The aims of our meta-analysis were to explore the correlation between the ADC and tumor cellularity and to investigate variations in the methods of clinical application. We excluded studies performed in vitro and in animal models because many factors that affect diffusion must be controlled in both. We also excluded therapeutic studies to simplify our analysis and to increase its accuracy. Additionally, several effective tumor treatments have been shown to increase the ADC [47], whereas others result in a reduction [47]. The tumor ADC has also been shown to change nonlinearly over the course of treatment [28], [48].

Our meta-analysis of published studies showed that there was a significant negative correlation between the ADC and tumor cellularity in patients. Our findings provide evidence that DWI can be used as a biomarker for tumor cellularity. Compared with benign lesions, malignant tumors have larger nuclei, richer stroma, and higher cell counts, which lead to greater cellularity. By measuring the ADC, DWI can be used to distinguish benign from malignant tumors. In general, any effective pharmacologic or radioactive treatment that causes necrosis or cellular lysis will lead to less cellularity. A decrease in the number of tumor cells in response to treatment obviously precedes size change; therefore, DWI may be an early biomarker for predicting treatment outcomes, monitoring the early treatment response, and detecting recurrent cancer.

There was noticeable heterogeneity in all of the included studies, so we investigated the sources of this heterogeneity. A sensitivity analysis identified two studies that caused heterogeneity, which were excluded. One of the two studies [35] focused on oligodendroglial tumors because oligodendroglial tumors with 1p/19q loss are more likely to have a low ADC than tumors with intact 1p/19q. In the other study [36], both invasive ductal carcinoma and noninvasive ductal carcinoma were analyzed together, and the authors speculated that the ADC may be affected not only by cancer cellularity but also by histological type. Generally, the values for diffusion found in most tumors have been attributed to the tumors’ cellular density; however, this concept remains controversial because diffusivity is influenced by other histological characteristics, such as fibrosis, the shape and size of the intercellular spaces, and glandular structure (as in well-differentiated adenocarcinomas). We also performed a subgroup analysis based on the histological type. The result showed no notable variation between the subgroups based on tumor type. However, we observed that the correlation between the ADC and tumor cellularity differed between histological types, with correlation coefficients ranging from −0.79 (liver tumor, n = 1) to −0.35 (pancreatic endocrine tumor, n = 1). We believe that sample sizes large enough for comparison could be a source of heterogeneity.

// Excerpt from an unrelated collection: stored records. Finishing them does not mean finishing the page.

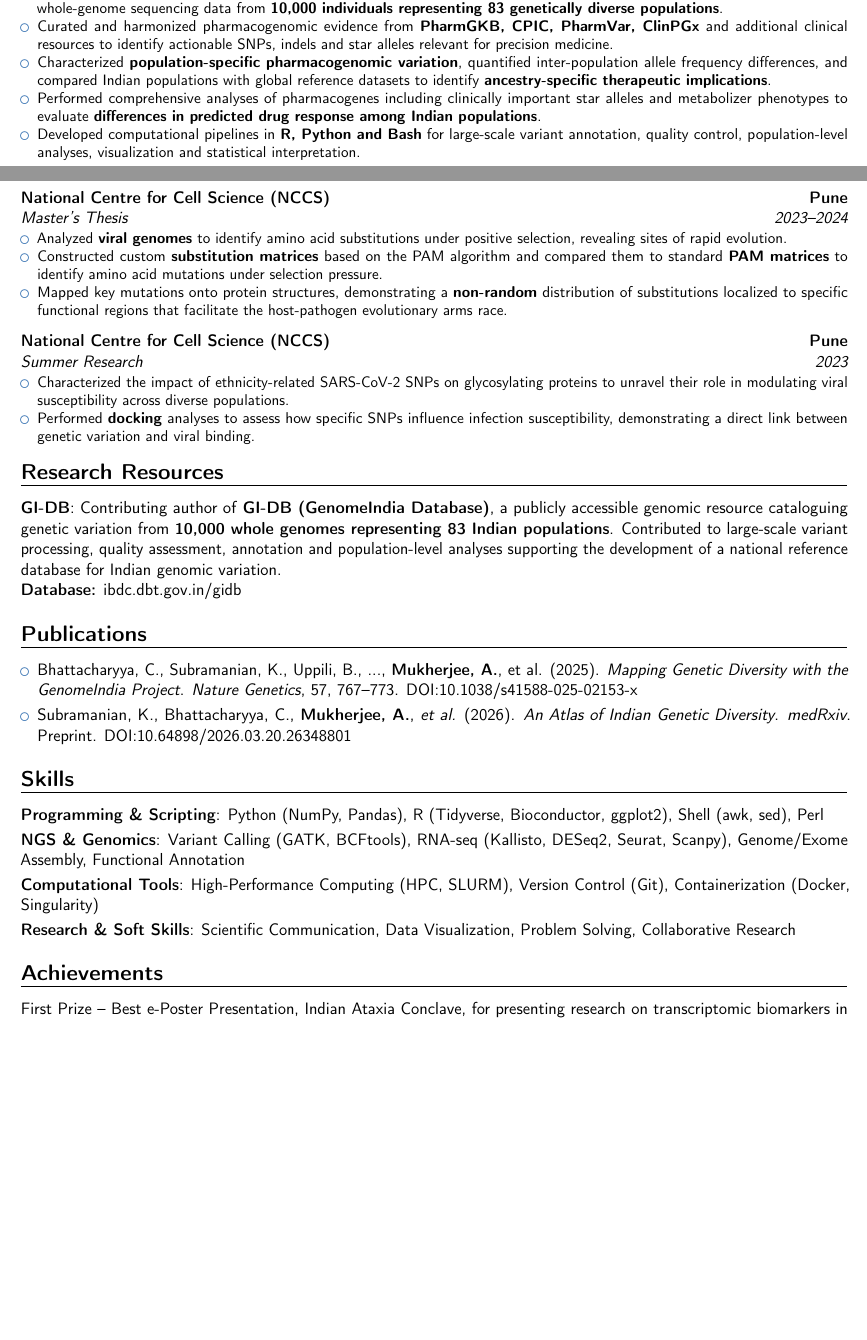
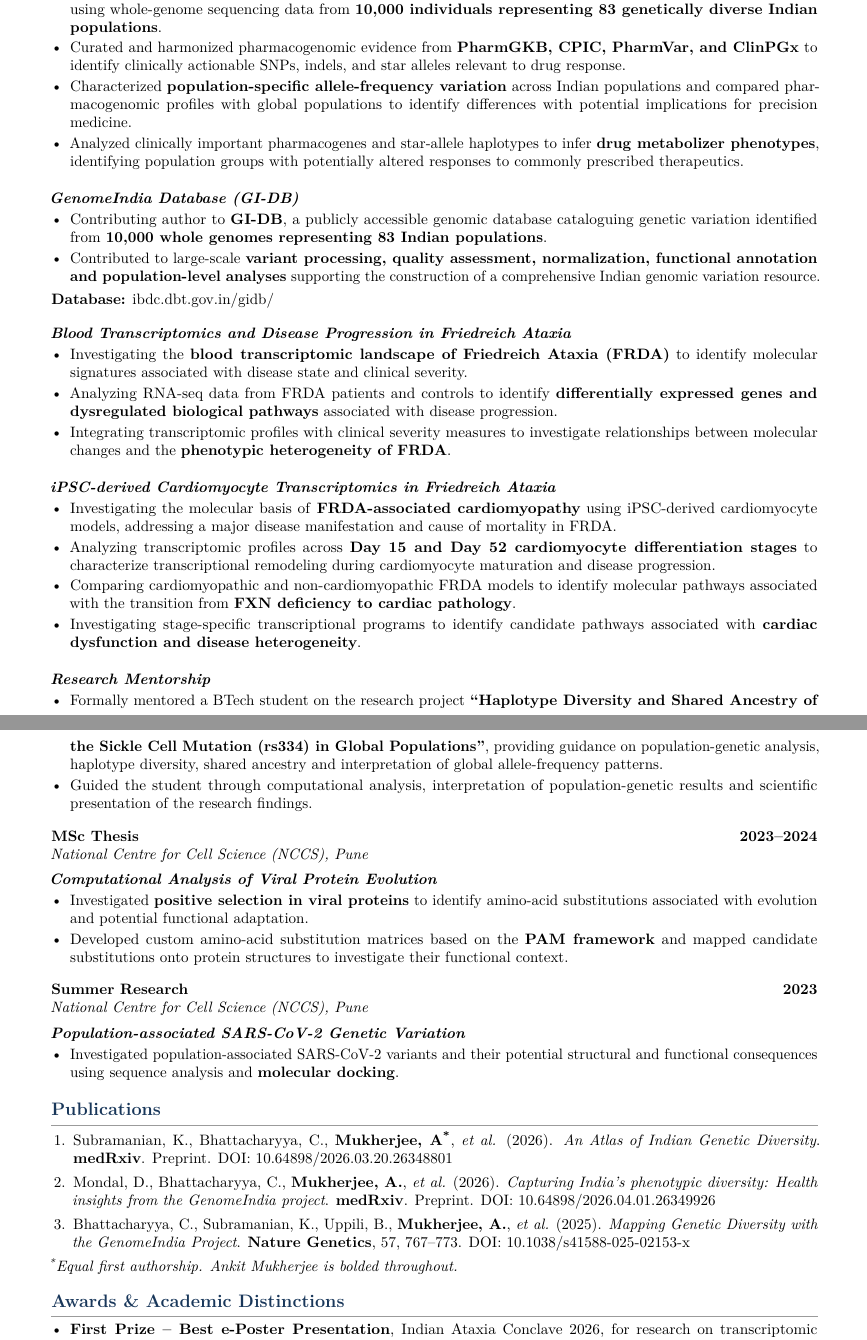
Before and after one commit to AnkitMukherji/CV, a LaTeX CV (CV.tex): two parts of pages 1 and 2 of 2, joined at a grey line, cut so that both start at the same text, the shorter picture padded with empty space. Compiled offline with pdfLaTeX.

Commit message:
CV updated

```diff
--- a/CV.tex
+++ b/CV.tex
@@ -57,42 +81,10 @@
-\vspace{0.5em}
+%==================================================================================
+% HEADER
+%==================================================================================
 
-\cventry{2024--2026}{Pharmacogenomics and Medical Relevance of Indian Populations}{CSIR--Institute of Genomics and Integrative Biology (GenomeIndia Project)}{Delhi}{}{
-\begin{itemize}
-\item Investigating the \textbf{landscape of clinically actionable pharmacogenomic variation} across the Indian population by integrating whole-genome sequencing data from \textbf{10,000 individuals representing 83 genetically diverse populations}.
-\item Curated and harmonized pharmacogenomic evidence from \textbf{PharmGKB, CPIC, PharmVar, ClinPGx} and additional clinical resources to identify actionable SNPs, indels and star alleles relevant for precision medicine.
-\item Characterized \textbf{population-specific pharmacogenomic variation}, quantified inter-population allele frequency differences, and compared Indian populations with global reference datasets to identify \textbf{ancestry-specific therapeutic implications}.
-\item Performed comprehensive analyses of pharmacogenes including clinically important star alleles and metabolizer phenotypes to evaluate \textbf{differences in predicted drug response among Indian populations}.
-\item Developed computational pipelines in \textbf{R, Python and Bash} for large-scale variant annotation, quality control, population-level analyses, visualization and statistical interpretation.
-\end{itemize}}
-\vspace{0.5em}
+\begin{center}
 
-\cventry{2023--2024}{Master’s Thesis}{National Centre for Cell Science (NCCS)}{Pune}{}{
-\begin{itemize}
-\item Analyzed \textbf{viral genomes} to identify amino acid substitutions under positive selection, revealing sites of rapid evolution.
-\item Constructed custom \textbf{substitution matrices} based on the PAM algorithm and compared them to standard \textbf{PAM matrices} to identify amino acid mutations under selection pressure.
-\item Mapped key mutations onto protein structures, demonstrating a \textbf{non-random} distribution of substitutions localized to specific functional regions that facilitate the host-pathogen evolutionary arms race.
-\end{itemize}}
-\vspace{0.5em}
-
-\cventry{2023}{Summer Research}{National Centre for Cell Science (NCCS)}{Pune}{}{
-\begin{itemize}
-\item Characterized the impact of ethnicity-related SARS-CoV-2 SNPs on glycosylating proteins to unravel their role in modulating viral susceptibility across diverse populations.
-\item Performed \textbf{docking} analyses to assess how specific SNPs influence infection susceptibility, demonstrating a direct link between genetic variation and viral binding.
-\end{itemize}}
-
-%----------------------------------------------------------------------------------
-\section{Research Resources}
-
-\cvitem{GI-DB}{Contributing author of \textbf{GI-DB (GenomeIndia Database)}, a publicly accessible genomic resource cataloguing genetic variation from \textbf{10,000 whole genomes representing 83 Indian populations}. Contributed to large-scale variant processing, quality assessment, annotation and population-level analyses supporting the development of a national reference database for Indian genomic variation.\\
-\textbf{Database:} \href{https://ibdc.dbt.gov.in/gidb/}{ibdc.dbt.gov.in/gidb}}
-%----------------------------------------------------------------------------------
-
-\section{Publications}
-\begin{itemize}
-\item Bhattacharyya, C., Subramanian, K., Uppili, B., ..., \textbf{Mukherjee, A.}, et al. (2025). \textit{Mapping Genetic Diversity with the GenomeIndia Project}. \textit{Nature Genetics}, 57, 767--773.
-\href{https://doi.org/10.1038/s41588-025-02153-x}{DOI:10.1038/s41588-025-02153-x}
+{\fontsize{24}{28} \selectfont \bfseries Ankit Mukherjee, MSc}
 
 \vspace{0.3em}
 
-\item Subramanian, K., Bhattacharyya, C., \textbf{Mukherjee, A.}, \textit{et al.} (2026). \textit{An Atlas of Indian Genetic Diversity}. \textit{medRxiv}. Preprint.
-\href{https://doi.org/10.64898/2026.03.20.26348801}{DOI:10.64898/2026.03.20.26348801}
@@ -99,12 +160,31 @@
+\begin{itemize}
+
+\item Investigating the landscape of \textbf{clinically actionable pharmacogenomic variation} across the Indian population using whole-genome sequencing data from \textbf{10,000 individuals representing 83 genetically diverse Indian populations}.
+
+\item Curated and harmonized pharmacogenomic evidence from \textbf{PharmGKB, CPIC, PharmVar, and ClinPGx} to identify clinically actionable SNPs, indels, and star alleles relevant to drug response.
+
+\item Characterized \textbf{population-specific allele-frequency variation} across Indian populations and compared pharmacogenomic profiles with global populations to identify differences with potential implications for precision medicine.
+
+\item Analyzed clinically important pharmacogenes and star-allele haplotypes to infer \textbf{drug metabolizer phenotypes}, identifying population groups with potentially altered responses to commonly prescribed therapeutics.
+
 \end{itemize}
 
-%----------------------------------------------------------------------------------
-\section{Skills}
-\cvitem{Programming \& Scripting}{Python (NumPy, Pandas), R (Tidyverse, Bioconductor, ggplot2), Shell (awk, sed), Perl}
-\cvitem{NGS \& Genomics}{Variant Calling (GATK, BCFtools), RNA-seq (Kallisto, DESeq2, Seurat, Scanpy), Genome/Exome Assembly, Functional Annotation}
-\cvitem{Computational Tools}{High-Performance Computing (HPC, SLURM), Version Control (Git), Containerization (Docker, Singularity)}
-\cvitem{Research \& Soft Skills}{Scientific Communication, Data Visualization, Problem Solving, Collaborative Research}
+\vspace{0.8em}
 
 %----------------------------------------------------------------------------------
-\section{Achievements}
-\cvitem{}{First Prize -- Best e-Poster Presentation, Indian Ataxia Conclave, for presenting research on transcriptomic biomarkers in Friedreich Ataxia.}
+\project{GenomeIndia Database (GI-DB)}
+
+\begin{itemize}
+
+\item Contributing author to \textbf{GI-DB}, a publicly accessible genomic database cataloguing genetic variation identified from \textbf{10,000 whole genomes representing 83 Indian populations}.
+
+\item Contributed to large-scale \textbf{variant processing, quality assessment, normalization, functional annotation and population-level analyses} supporting the construction of a comprehensive Indian genomic variation resource.
+
+\end{itemize}
+
+\vspace{0.15em}
+
+\textbf{Database:}
+\href{https://ibdc.dbt.gov.in/gidb/}{ibdc.dbt.gov.in/gidb/}
+
+\vspace{0.8em}
@@ -116,2 +191,15 @@
 
 %----------------------------------------------------------------------------------
+\project{Blood Transcriptomics and Disease Progression in Friedreich Ataxia}
+
+\begin{itemize}
+
+\item Investigating the \textbf{blood transcriptomic landscape of Friedreich Ataxia (FRDA)} to identify molecular signatures associated with disease state and clinical severity.
+
+\item Analyzing RNA-seq data from FRDA patients and controls to identify \textbf{differentially expressed genes and dysregulated biological pathways} associated with disease progression.
+
+\item Integrating transcriptomic profiles with clinical severity measures to investigate relationships between molecular changes and the \textbf{phenotypic heterogeneity of FRDA}.
+
+\end{itemize}
+
+\vspace{0.8em}
@@ -121,3 +206,125 @@
 
 %----------------------------------------------------------------------------------
-\nopagenumbers % no page numbers for CV
+\project{iPSC-derived Cardiomyocyte Transcriptomics in Friedreich Ataxia}
+
+\begin{itemize}
+
+\item Investigating the molecular basis of \textbf{FRDA-associated cardiomyopathy} using iPSC-derived cardiomyocyte models, addressing a major disease manifestation and cause of mortality in FRDA.
+
+\item Analyzing transcriptomic profiles across \textbf{Day 15 and Day 52 cardiomyocyte differentiation stages} to characterize transcriptional remodeling during cardiomyocyte maturation and disease progression.
+
+\item Comparing cardiomyopathic and non-cardiomyopathic FRDA models to identify molecular pathways associated with the transition from \textbf{FXN deficiency to cardiac pathology}.
+
+\item Investigating stage-specific transcriptional programs to identify candidate pathways associated with \textbf{cardiac dysfunction and disease heterogeneity}.
+
+\end{itemize}
+
+\vspace{0.8em}
+
+%----------------------------------------------------------------------------------
+\project{Research Mentorship}
+
+\begin{itemize}
+
+\item Formally mentored a BTech student on the research project
+\textbf{``Haplotype Diversity and Shared Ancestry of the Sickle Cell Mutation (rs334) in Global Populations''}, providing guidance on population-genetic analysis, haplotype diversity, shared ancestry and interpretation of global allele-frequency patterns.
+
+\item Guided the student through computational analysis, interpretation of population-genetic results and scientific presentation of the research findings.
+
+\end{itemize}
+
+\vspace{0.8em}
+
+%----------------------------------------------------------------------------------
+% MSc THESIS
+%----------------------------------------------------------------------------------
+
+\entry
+{MSc Thesis}
+{2023--2024}
+{National Centre for Cell Science (NCCS), Pune}
+{}
+
+\project{Computational Analysis of Viral Protein Evolution}
+
+\begin{itemize}
+
+\item Investigated \textbf{positive selection in viral proteins} to identify amino-acid substitutions associated with evolution and potential functional adaptation.
+
+\item Developed custom amino-acid substitution matrices based on the \textbf{PAM framework} and mapped candidate substitutions onto protein structures to investigate their functional context.
+
+\end{itemize}
+
+\vspace{0.8em}
+
+%----------------------------------------------------------------------------------
+% SUMMER RESEARCH
+%----------------------------------------------------------------------------------
+
+\entry
+{Summer Research}
+{2023}
+{National Centre for Cell Science (NCCS), Pune}
+{}
+
+\project{Population-associated SARS-CoV-2 Genetic Variation}
+
+\begin{itemize}
+
+\item Investigated population-associated SARS-CoV-2 variants and their potential structural and functional consequences using sequence analysis and \textbf{molecular docking}.
+
+\end{itemize}
+
+\vspace{0.15em}
+
+%==================================================================================
+% PUBLICATIONS
+%==================================================================================
+
+\section{Publications}
+
+\begin{enumerate}
+
+\item
+Subramanian, K., Bhattacharyya, C., \textbf{Mukherjee, A\textsuperscript{*}}, \textit{et al.}
+(2026).
+\textit{An Atlas of Indian Genetic Diversity}.
+\textbf{medRxiv}.
+Preprint.
+\href{https://doi.org/10.64898/2026.03.20.26348801}
+{DOI: 10.64898/2026.03.20.26348801}
+
+\item
+Mondal, D., Bhattacharyya, C., \textbf{Mukherjee, A.}, \textit{et al.}
+(2026).
+\textit{Capturing India’s phenotypic diversity: Health insights from the GenomeIndia project}.
+\textbf{medRxiv}.
+Preprint.
+\href{https://doi.org/10.64898/2026.04.01.26349926}
+{DOI: 10.64898/2026.04.01.26349926}
+
+\item
+Bhattacharyya, C., Subramanian, K., Uppili, B., \textbf{Mukherjee, A.}, \textit{et al.}
+(2025).
+\textit{Mapping Genetic Diversity with the GenomeIndia Project}.
+\textbf{Nature Genetics}, 57, 767--773.
+\href{https://doi.org/10.1038/s41588-025-02153-x}
+{DOI: 10.1038/s41588-025-02153-x}
+
+\end{enumerate}
+
+\vspace{0.05em}
+
+\textit{\textsuperscript{*}Equal first authorship. Ankit Mukherjee is bolded throughout.}
+
+\vspace{0.15em}
+
+%==================================================================================
+% AWARDS
+%==================================================================================
+
+\section{Awards \& Academic Distinctions}
+
+\begin{itemize}
+
+\item \textbf{First Prize -- Best e-Poster Presentation}, Indian Ataxia Conclave 2026, for research on transcriptomic signatures and disease progression in Friedreich Ataxia.
```
Also changed, not shown: CV.pdf, CV.tex (258 more changed lines), 5 other files.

Other sources of heterogeneity may be present, including the technical characteristics of the DWI scanning and measurements that were compared between the reviewed studies. Indeed, the implementation of scanning protocols and measurement by different companies varies significantly. Moreover, there is divergent nomenclature among the vendors for the implementation of DWI [8]. It is also clear that variations in the b value exist and that there is no consensus on the measurement index of the ADC or the magnetic field strengths. Our subgroup analysis indicated that none of these factors contributed to the observed heterogeneity. The validations among vendors and the magnetic field strengths (1.5 and 3.0 T) were nearly identical. However, the application of the index minADC and a high b value (b value ≥1000 s/m2) may be more related to tumor cellularity. We recommend specific experiments to further investigate variations in these methods. If confirmed, our finding would provide evidence for establishing clinical DWI acquisition and analysis guidelines.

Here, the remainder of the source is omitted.